Also this afternoon, investigative journalist Wayne Dolcefino issued a press release about a Federal lawsuit he filed. It alleges a cover-up at the Houston Housing Authority on other housing deals that appear to be linked to the same players Tom McCasland and the Mayor.

This has the stink of Watergate about it.

Houston Mayor Sylvester Turner at Kingwood’s last town hall meeting in October of 2018.

GMA-14 Makes Subsidence DFC Optional

For several years now, the state’s Groundwater Management Area 14 (GMA-14) in southeast Texas has struggled to define Desired Future Conditions (DFCs). These are long-term goals that address groundwater conservation and the maximum amount of subsidence allowable.

The Lonestar Groundwater Conservation District has denied subsidence exists in Montgomery County and stonewalled efforts to include a subsidence metric in DFCs.

Going into a board meeting last week, GMA 14 had proposed DFCs that read:

In each county in GMA 14, no less than 70 percent median available drawdown remaining in 2080 and no more than an average of 1.0 additional foot of subsidence between 2009 and 2080.

Initial DFCs

However, days before the final vote on this statement, State Senator Robert Nichols, intervened. He wrote a letter to each of GMA-14’s groundwater conservation district leaders “urging” them to make the subsidence metric optional. At that point, the debate ended. The final DFCs adopted by GMA-14 read:

In each county in Groundwater Management Area 14, no less than 70 percent median available drawdown remaining in 2080 or no more than an average of 1.0 additional foot of subsidence between 2009 and 2080. 

Final DFCs

This “opt-out option” defeats the purpose of even having a GMA and a subsidence metric.

This revised statement was quietly approved on October 5, 2021. At its January 5, 2022, meeting, GMA-14 will approve the report that accompanies the DFCs when they are submitted to the TDWB.

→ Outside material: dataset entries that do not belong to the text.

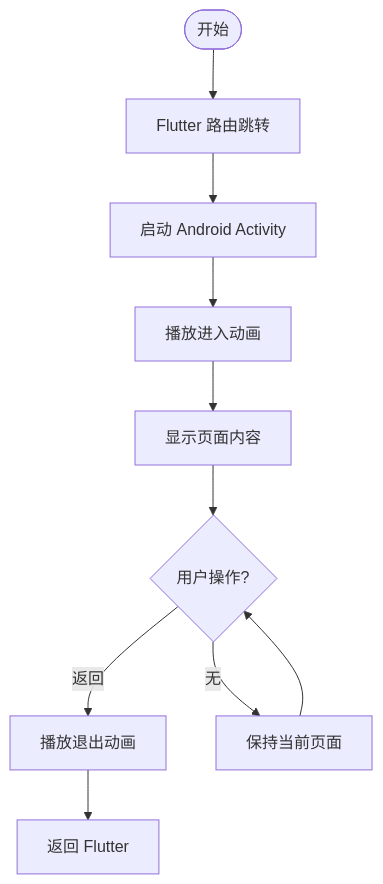
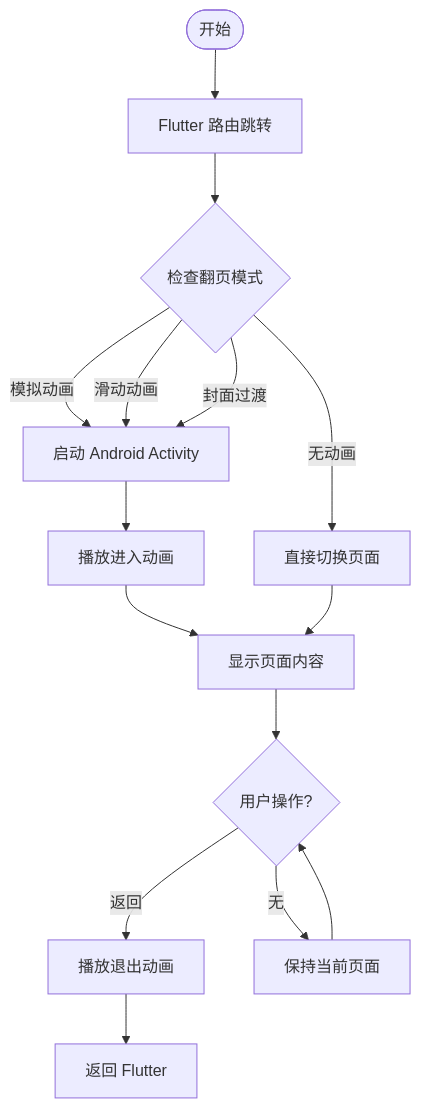
The third of 4 diagrams in .qoder/repowiki/zh/content/Flutter跨平台应用/UI组件系统/动画和过渡效果.md (ZhangGHGitHub/LegadoTeamFlutter), drawn with Mermaid before and after one commit. The commit also changed other lines of this file and 660 other files, not shown here.

````diff
--- a/.qoder/repowiki/zh/content/Flutter跨平台应用/UI组件系统/动画和过渡效果.md
+++ b/.qoder/repowiki/zh/content/Flutter跨平台应用/UI组件系统/动画和过渡效果.md
@@ -115,12 +136,17 @@
 ```mermaid
 flowchart TD
 Start(["开始"]) --> Route["Flutter 路由跳转"]
-Route --> Launch["启动 Android Activity"]
+Route --> CheckMode{"检查翻页模式"}
+CheckMode --> |模拟动画| Launch["启动 Android Activity"]
+CheckMode --> |滑动动画| Launch
+CheckMode --> |封面过渡| Launch
+CheckMode --> |无动画| DirectSwitch["直接切换页面"]
 Launch --> PlayIn["播放进入动画"]
 PlayIn --> Show["显示页面内容"]
+DirectSwitch --> Show
 Show --> UserAction{"用户操作?"}
 UserAction --> |返回| PlayOut["播放退出动画"]
 PlayOut --> Back["返回 Flutter"]
 UserAction --> |无| Idle["保持当前页面"]
 Idle --> UserAction
 ```
````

Of the five groundwater conservation districts in GMA-14, four voted for the new DFCs and one abstained. The new DFCs will likely be challenged in court by areas threatened by subsidence.

Makeup of Groundwater Management Area 14

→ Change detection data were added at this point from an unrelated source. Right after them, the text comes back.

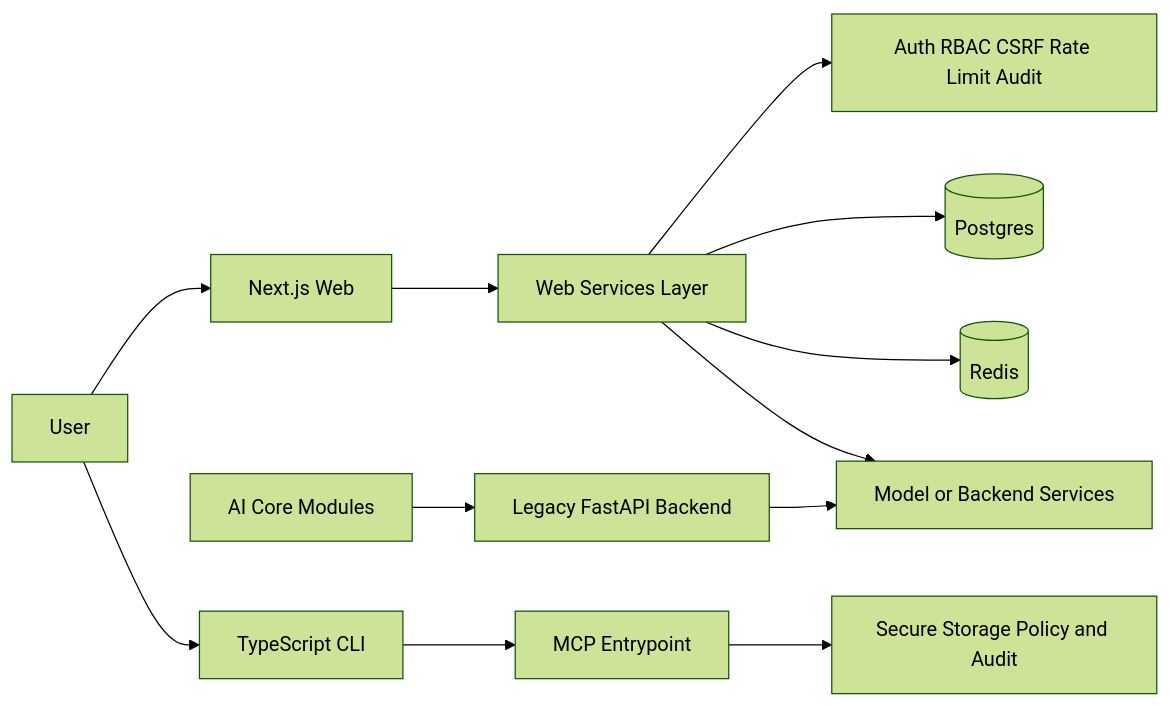
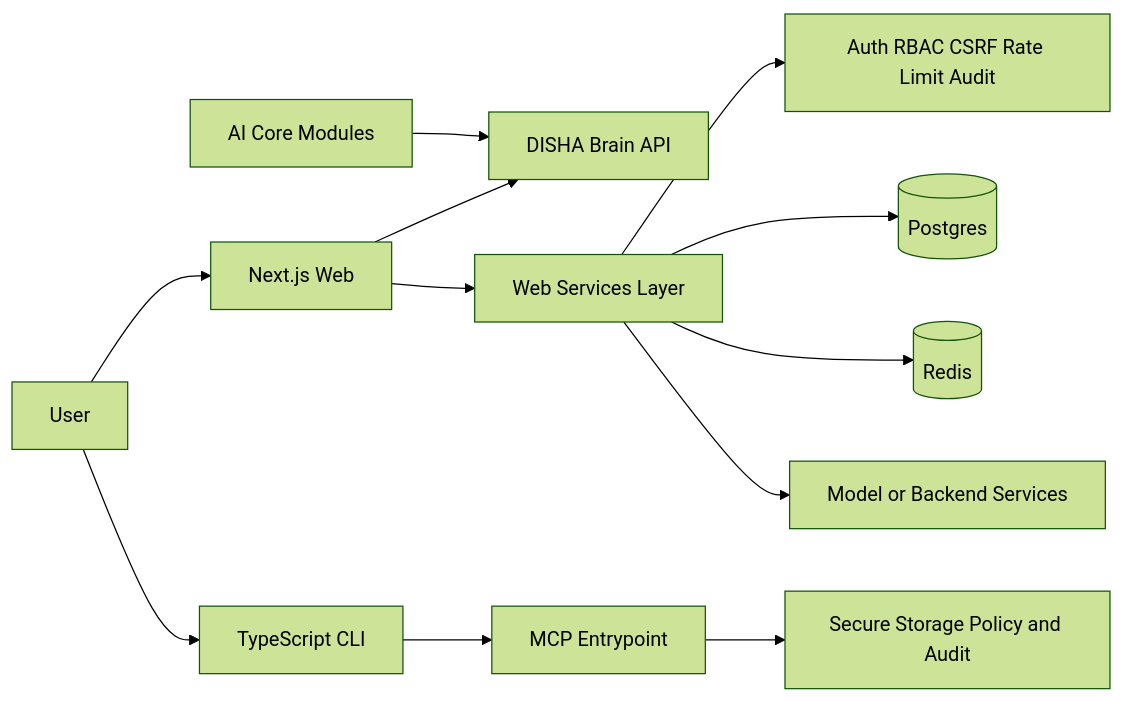
Before and after one commit to Tashima-Tarsh/Disha: the diagram in README.md, drawn with Mermaid (forest theme). The commit also changed other lines of this file and 181 other files, not shown here.

Commit message:
Make DISHA Brain a single-platform repo

````diff
--- a/README.md
+++ b/README.md
@@ -36,14 +36,14 @@
 ```mermaid
 flowchart LR
     U[User] --> W[Next.js Web]
     U --> C[TypeScript CLI]
+    W --> B[DISHA Brain API]
     W --> WS[Web Services Layer]
     WS --> SEC[Auth RBAC CSRF Rate Limit Audit]
     WS --> DB[(Postgres)]
     WS --> REDIS[(Redis)]
     WS --> EXT[Model or Backend Services]
     C --> MCP[MCP Entrypoint]
     MCP --> CSEC[Secure Storage Policy and Audit]
-    LEG[Legacy FastAPI Backend] --> EXT
-    CORE[AI Core Modules] --> LEG
+    CORE[AI Core Modules] --> B
 ```
````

Posted by Bob Rehak on 10/11/2021

1504 Days since Hurricane Harvey

The thoughts expressed in this post represent opinions on matters of public concern and safety. They are protected by the First Amendment of the US Constitution and the Anti-SLAPP Statute of the Great State of Texas.

LSGCD Finally Approves Phase II of Subsidence Study, Only One Problem…

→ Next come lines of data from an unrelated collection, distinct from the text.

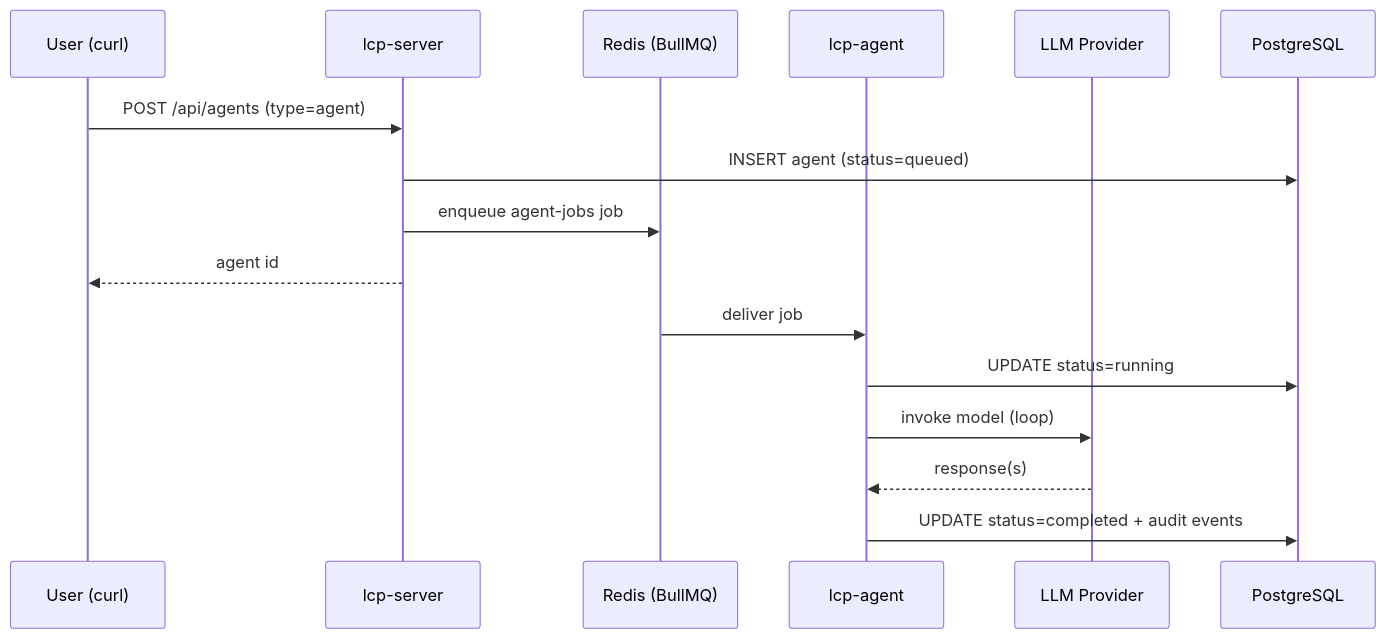
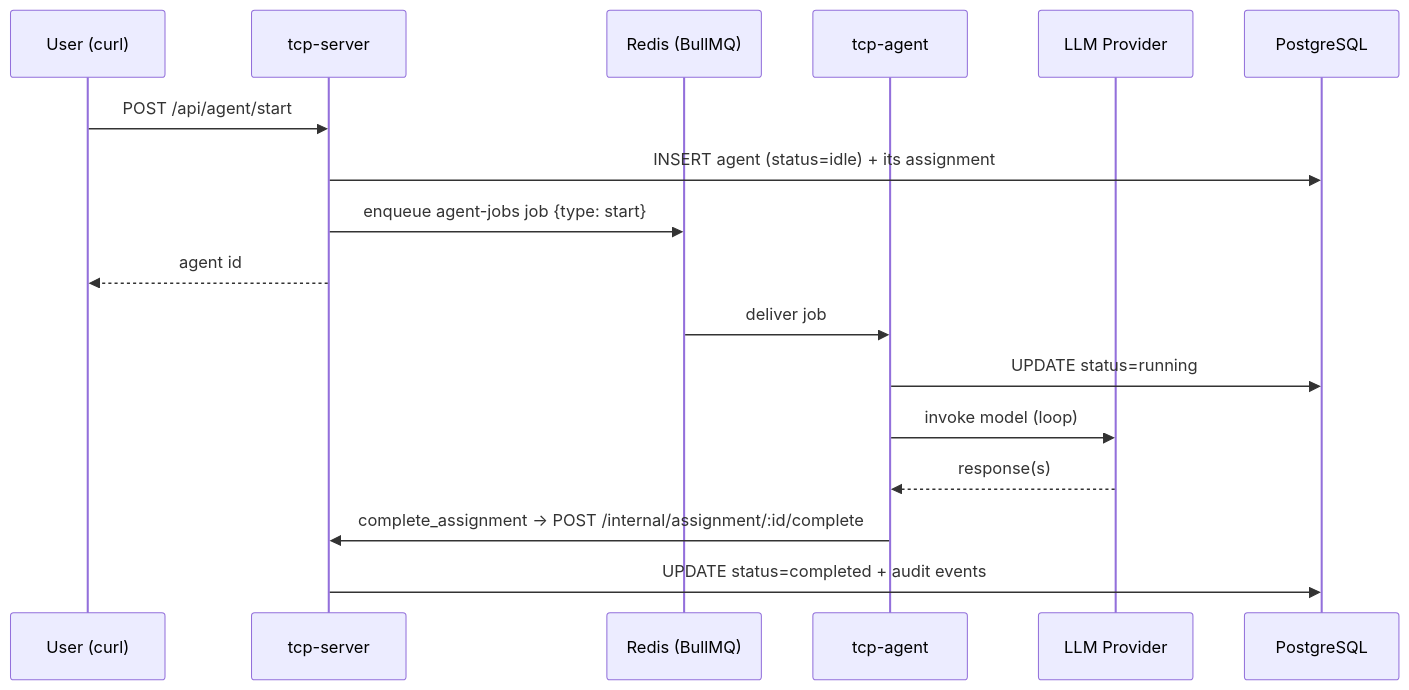
One commit to instantiator/tcp-server changed the diagram in docs/manual-testing/04-autonomous-agents.md. Above: the diagram before and after it, drawn with Mermaid. The commit also changed other lines of this file and 1129 other files, not shown here.

````diff
--- a/docs/manual-testing/04-autonomous-agents.md
+++ b/docs/manual-testing/04-autonomous-agents.md
@@ -9,20 +9,21 @@
 ```mermaid
 sequenceDiagram
     participant U as User (curl)
-    participant S as lcp-server
+    participant S as tcp-server
     participant Q as Redis (BullMQ)
-    participant A as lcp-agent
+    participant A as tcp-agent
     participant LLM as LLM Provider
     participant DB as PostgreSQL
 
-    U->>S: POST /api/agents (type=agent)
-    S->>DB: INSERT agent (status=queued)
-    S->>Q: enqueue agent-jobs job
+    U->>S: POST /api/agent/start
+    S->>DB: INSERT agent (status=idle) + its assignment
+    S->>Q: enqueue agent-jobs job {type: start}
     S-->>U: agent id
 
     Q->>A: deliver job
     A->>DB: UPDATE status=running
     A->>LLM: invoke model (loop)
     LLM-->>A: response(s)
-    A->>DB: UPDATE status=completed + audit events
+    A->>S: complete_assignment → POST /internal/assignment/:id/complete
+    S->>DB: UPDATE status=completed + audit events
 ```
````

At its April 13, 2021 board meeting, the Lone Star Groundwater Conservation District (LSGCD) finally approved Phase 2 of its Subsidence Study. Approval of the study had been on the agenda for months, but kept getting postponed. It was only after Groundwater Management Agency 14 (GMA-14) insisted on a subsidence metric in its Desired Future Conditions (DFCs) last Friday, that LSGCD finally approved the study this Tuesday.

Samantha Reiter, General Manager of LSGCD, has repeatedly stated for months that subsidence is not a limiting factor in Montgomery County, so it shouldn’t be included in DFCs for Montgomery County. She made three motions in the GMA-14 meeting last week that would have let LSGCD avoid a subsidence limitation that she claimed did not apply.

The study – which might or might not support that conclusion – will take 60 weeks to complete. But the Texas Water Development Board deadline for DFCs from all groundwater management areas is January 5, 2022 – in 38 weeks.

The study will cost $122,700 and arrive 22 weeks after the train leaves the station.

For the full details of the study scope of work, costs, and timetable that LSGCD approved last night, click here.

Scope of Work to Focus on MoCo

A thorough reader will also note that while LSGCD has been trumpeting “subsidence is not a limiting factor here,” the scope of work acknowledges that Phase One of the study was basically a literature review of pre-existing studies. Most of those were based in other counties.

The ostensible purpose of the Phase Two study is to develop data specific to Montgomery County and LSGCD (see pages 1/2). So it appears, they may not really obtain data to prove or disprove their claim until long after DFCs must be finalized by statute.

Lone Star Still Hopeful It Can Avoid Subsidence Metric

To her credit, Ms. Reiter admitted later in the board meeting that GMA-14 rejected her three alternative motions to make a subsidence DFC optional. However, during that discussion, she also said she thought part of the pushback came because she circulated her motion(s) for review at 11 p.m. the night before the meeting. That angered some people who said they had been begging for motions to review, even if only in draft form, for months.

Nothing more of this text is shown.